*** Block opens ***

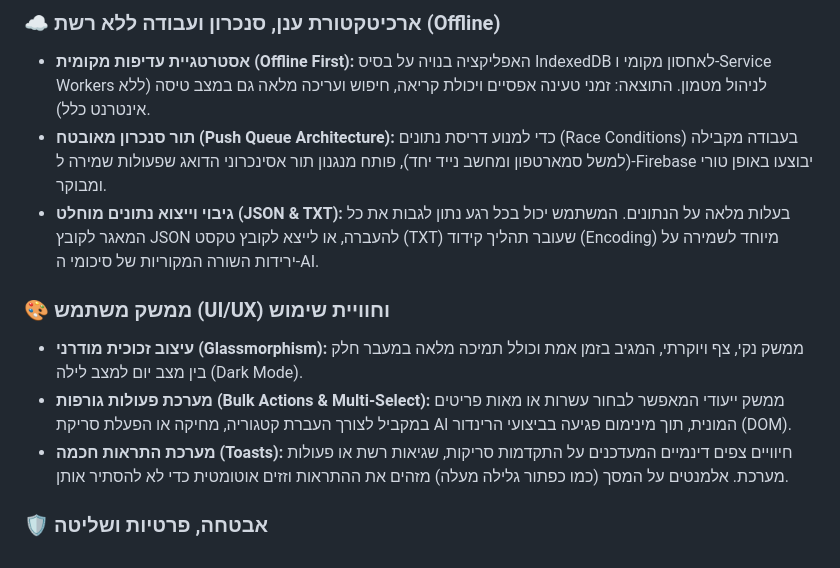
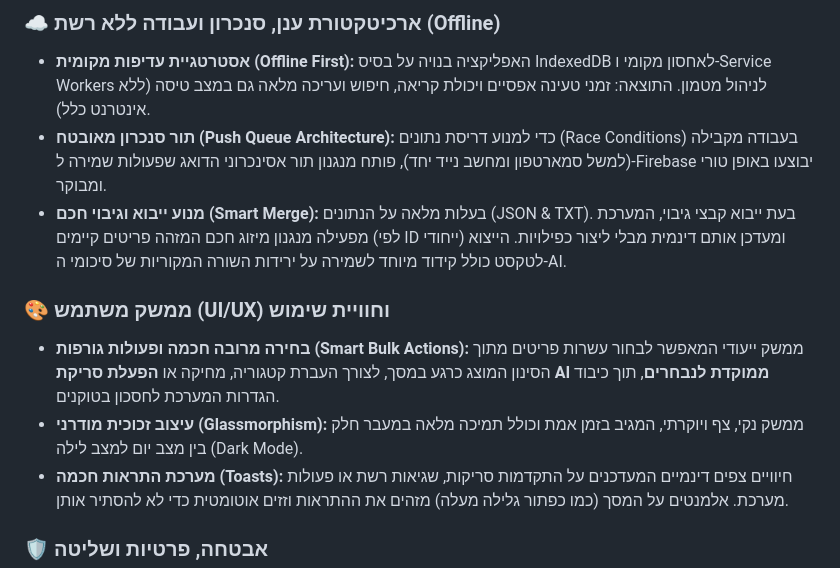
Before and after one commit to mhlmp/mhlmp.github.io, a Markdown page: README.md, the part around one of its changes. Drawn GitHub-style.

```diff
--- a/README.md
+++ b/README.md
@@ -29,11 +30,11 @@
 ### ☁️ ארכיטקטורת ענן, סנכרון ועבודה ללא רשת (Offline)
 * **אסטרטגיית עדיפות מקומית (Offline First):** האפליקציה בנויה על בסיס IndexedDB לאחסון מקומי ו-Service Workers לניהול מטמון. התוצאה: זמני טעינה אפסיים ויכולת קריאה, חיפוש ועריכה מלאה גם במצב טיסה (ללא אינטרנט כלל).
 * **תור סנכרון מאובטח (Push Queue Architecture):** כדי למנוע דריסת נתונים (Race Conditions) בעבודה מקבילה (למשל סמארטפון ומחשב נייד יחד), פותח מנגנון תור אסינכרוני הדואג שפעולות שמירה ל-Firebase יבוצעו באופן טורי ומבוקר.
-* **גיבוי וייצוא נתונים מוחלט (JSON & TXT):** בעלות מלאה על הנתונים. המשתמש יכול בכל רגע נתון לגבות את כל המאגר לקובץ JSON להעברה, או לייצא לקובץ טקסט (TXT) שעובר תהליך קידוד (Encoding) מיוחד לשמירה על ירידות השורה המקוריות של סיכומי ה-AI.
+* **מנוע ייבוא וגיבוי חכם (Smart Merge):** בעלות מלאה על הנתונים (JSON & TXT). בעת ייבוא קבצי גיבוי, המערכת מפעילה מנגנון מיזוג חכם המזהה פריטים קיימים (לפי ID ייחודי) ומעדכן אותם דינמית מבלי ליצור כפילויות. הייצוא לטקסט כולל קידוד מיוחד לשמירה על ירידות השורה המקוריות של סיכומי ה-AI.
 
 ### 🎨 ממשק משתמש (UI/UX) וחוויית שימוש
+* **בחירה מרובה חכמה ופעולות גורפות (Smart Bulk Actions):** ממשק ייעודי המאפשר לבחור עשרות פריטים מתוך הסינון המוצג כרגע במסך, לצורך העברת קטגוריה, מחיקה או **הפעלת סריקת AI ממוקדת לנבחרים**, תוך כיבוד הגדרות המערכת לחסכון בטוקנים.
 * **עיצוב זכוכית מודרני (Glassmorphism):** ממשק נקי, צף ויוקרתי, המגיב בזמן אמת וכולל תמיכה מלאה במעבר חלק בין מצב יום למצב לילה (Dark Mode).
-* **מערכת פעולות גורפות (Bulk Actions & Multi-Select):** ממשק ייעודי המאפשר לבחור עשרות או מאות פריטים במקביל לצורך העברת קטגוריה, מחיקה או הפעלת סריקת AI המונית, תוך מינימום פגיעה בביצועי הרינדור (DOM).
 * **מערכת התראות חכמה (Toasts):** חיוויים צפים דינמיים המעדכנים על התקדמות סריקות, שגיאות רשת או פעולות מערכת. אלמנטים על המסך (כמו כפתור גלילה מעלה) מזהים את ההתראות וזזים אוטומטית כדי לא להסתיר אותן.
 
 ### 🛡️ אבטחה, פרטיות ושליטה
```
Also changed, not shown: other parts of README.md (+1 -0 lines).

*** Block closes ***
*** Block opens ***

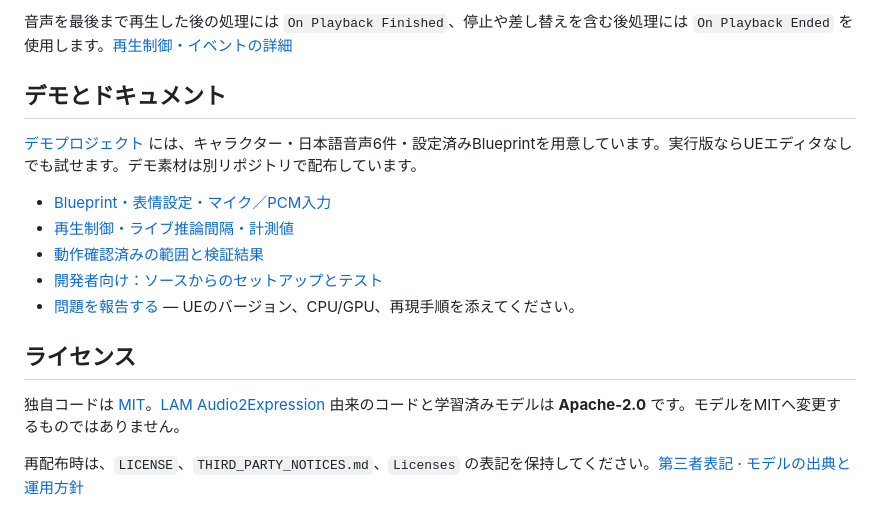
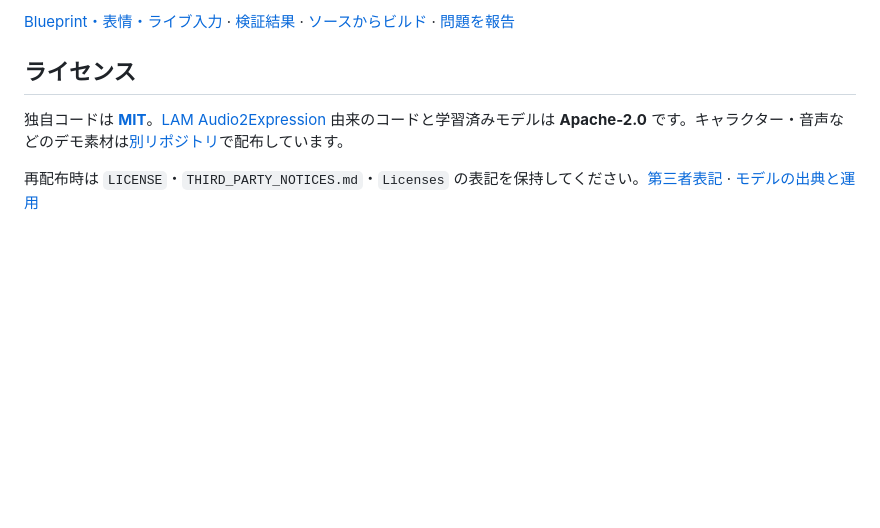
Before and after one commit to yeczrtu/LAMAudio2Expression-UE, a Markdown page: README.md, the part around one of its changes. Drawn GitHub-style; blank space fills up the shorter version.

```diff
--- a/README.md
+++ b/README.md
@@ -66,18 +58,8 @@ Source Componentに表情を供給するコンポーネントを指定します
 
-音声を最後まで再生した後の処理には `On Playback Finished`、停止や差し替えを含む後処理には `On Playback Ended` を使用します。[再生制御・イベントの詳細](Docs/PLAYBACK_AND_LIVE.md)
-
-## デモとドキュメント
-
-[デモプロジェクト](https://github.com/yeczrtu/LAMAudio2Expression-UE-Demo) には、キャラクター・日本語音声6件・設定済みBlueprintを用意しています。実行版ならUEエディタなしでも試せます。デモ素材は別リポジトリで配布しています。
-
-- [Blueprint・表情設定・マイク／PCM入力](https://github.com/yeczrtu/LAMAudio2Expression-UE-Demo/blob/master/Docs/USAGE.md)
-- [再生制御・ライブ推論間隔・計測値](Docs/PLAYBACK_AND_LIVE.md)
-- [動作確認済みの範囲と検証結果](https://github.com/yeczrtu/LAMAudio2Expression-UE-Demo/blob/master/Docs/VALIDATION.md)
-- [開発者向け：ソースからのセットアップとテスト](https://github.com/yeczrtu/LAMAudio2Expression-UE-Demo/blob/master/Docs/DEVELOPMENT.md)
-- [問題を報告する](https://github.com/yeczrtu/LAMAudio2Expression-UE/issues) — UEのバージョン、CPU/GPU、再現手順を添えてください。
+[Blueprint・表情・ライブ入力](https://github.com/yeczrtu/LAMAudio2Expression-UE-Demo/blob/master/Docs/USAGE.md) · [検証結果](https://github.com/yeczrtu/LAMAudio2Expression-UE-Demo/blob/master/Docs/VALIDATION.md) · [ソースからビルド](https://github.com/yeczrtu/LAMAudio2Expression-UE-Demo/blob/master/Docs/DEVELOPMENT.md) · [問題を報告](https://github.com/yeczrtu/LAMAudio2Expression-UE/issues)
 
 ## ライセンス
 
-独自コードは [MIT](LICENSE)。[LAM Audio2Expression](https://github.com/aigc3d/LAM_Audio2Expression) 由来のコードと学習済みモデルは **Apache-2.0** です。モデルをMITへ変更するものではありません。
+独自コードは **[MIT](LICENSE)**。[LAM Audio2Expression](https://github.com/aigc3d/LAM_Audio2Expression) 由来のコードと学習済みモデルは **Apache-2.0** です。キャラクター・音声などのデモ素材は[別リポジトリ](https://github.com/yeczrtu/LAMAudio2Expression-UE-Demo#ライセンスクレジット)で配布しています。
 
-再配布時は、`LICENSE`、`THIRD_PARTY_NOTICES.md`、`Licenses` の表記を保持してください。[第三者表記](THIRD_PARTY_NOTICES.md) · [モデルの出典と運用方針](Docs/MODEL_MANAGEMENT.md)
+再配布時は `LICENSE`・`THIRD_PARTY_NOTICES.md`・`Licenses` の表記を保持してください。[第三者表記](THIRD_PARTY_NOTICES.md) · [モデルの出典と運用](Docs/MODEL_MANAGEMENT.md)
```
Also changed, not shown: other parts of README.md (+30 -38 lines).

*** Block closes ***
*** Block opens ***

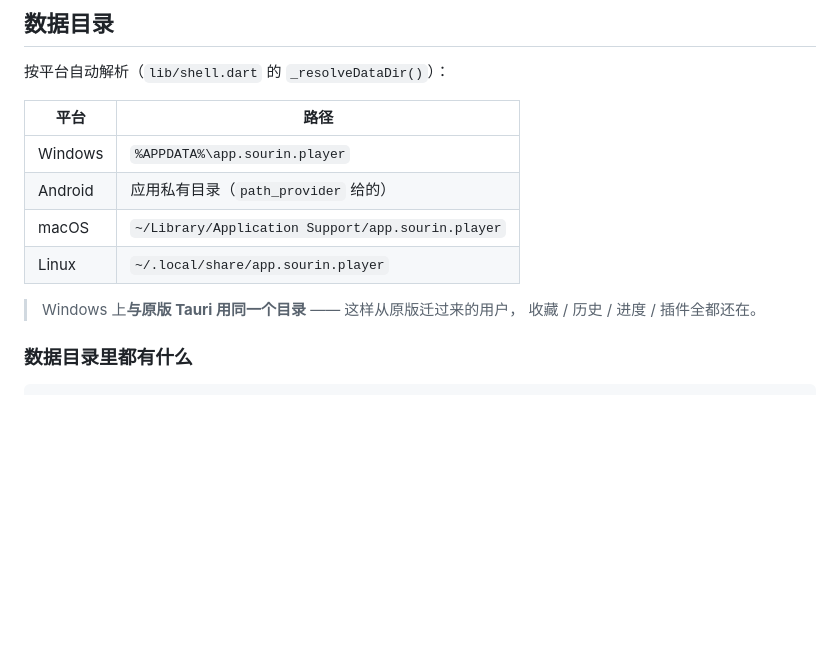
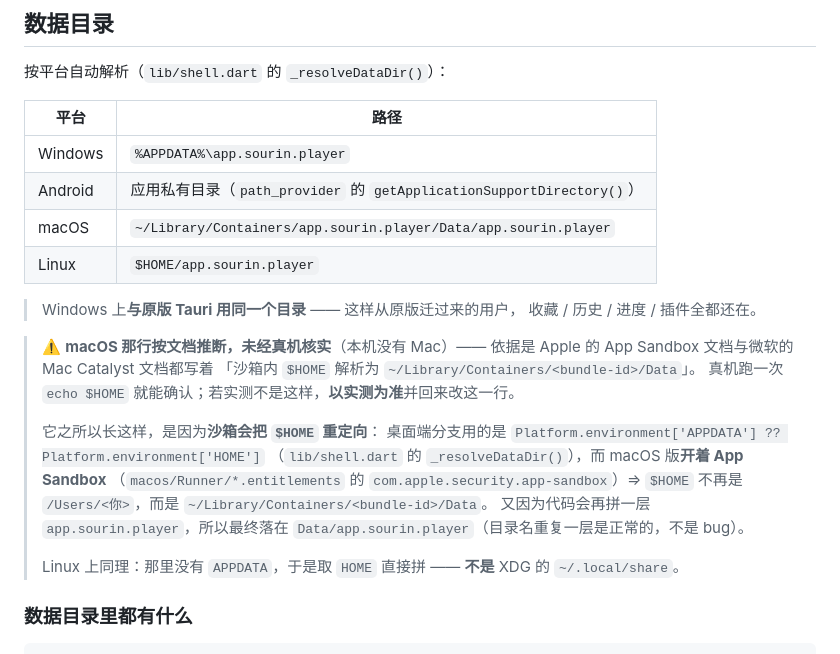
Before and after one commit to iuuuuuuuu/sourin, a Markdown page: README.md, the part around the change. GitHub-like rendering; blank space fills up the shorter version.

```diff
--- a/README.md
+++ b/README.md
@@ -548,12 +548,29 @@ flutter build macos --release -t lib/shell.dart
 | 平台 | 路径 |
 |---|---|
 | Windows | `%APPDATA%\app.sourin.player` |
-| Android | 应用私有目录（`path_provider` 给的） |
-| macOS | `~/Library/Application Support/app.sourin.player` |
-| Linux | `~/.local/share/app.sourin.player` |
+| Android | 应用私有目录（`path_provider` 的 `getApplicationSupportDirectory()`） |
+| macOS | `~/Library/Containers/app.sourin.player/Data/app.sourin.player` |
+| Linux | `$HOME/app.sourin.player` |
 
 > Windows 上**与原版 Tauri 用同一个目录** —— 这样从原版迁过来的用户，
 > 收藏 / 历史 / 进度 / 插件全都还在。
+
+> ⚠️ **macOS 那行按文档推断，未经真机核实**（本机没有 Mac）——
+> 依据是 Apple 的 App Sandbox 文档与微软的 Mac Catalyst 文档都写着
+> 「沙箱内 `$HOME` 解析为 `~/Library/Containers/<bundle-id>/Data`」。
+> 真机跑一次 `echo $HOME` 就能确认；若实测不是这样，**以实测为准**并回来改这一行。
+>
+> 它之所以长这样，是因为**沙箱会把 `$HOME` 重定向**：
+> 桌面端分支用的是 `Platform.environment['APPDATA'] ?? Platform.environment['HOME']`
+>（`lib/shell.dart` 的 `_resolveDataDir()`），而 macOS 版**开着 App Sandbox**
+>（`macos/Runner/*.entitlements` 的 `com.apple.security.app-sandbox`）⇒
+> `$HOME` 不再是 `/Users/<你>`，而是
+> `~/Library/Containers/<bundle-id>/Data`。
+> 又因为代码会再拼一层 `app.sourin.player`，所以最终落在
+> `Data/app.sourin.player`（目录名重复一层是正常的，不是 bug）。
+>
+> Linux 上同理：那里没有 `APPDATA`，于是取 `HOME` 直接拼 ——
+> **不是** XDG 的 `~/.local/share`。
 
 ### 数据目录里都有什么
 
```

*** Block closes ***

Each line above that holds the string "Containers" should be copied and shown.

+| macOS | `~/Library/Containers/app.sourin.player/Data/app.sourin.player` |
+> 「沙箱内 `$HOME` 解析为 `~/Library/Containers/<bundle-id>/Data`」。
+> `~/Library/Containers/<bundle-id>/Data`。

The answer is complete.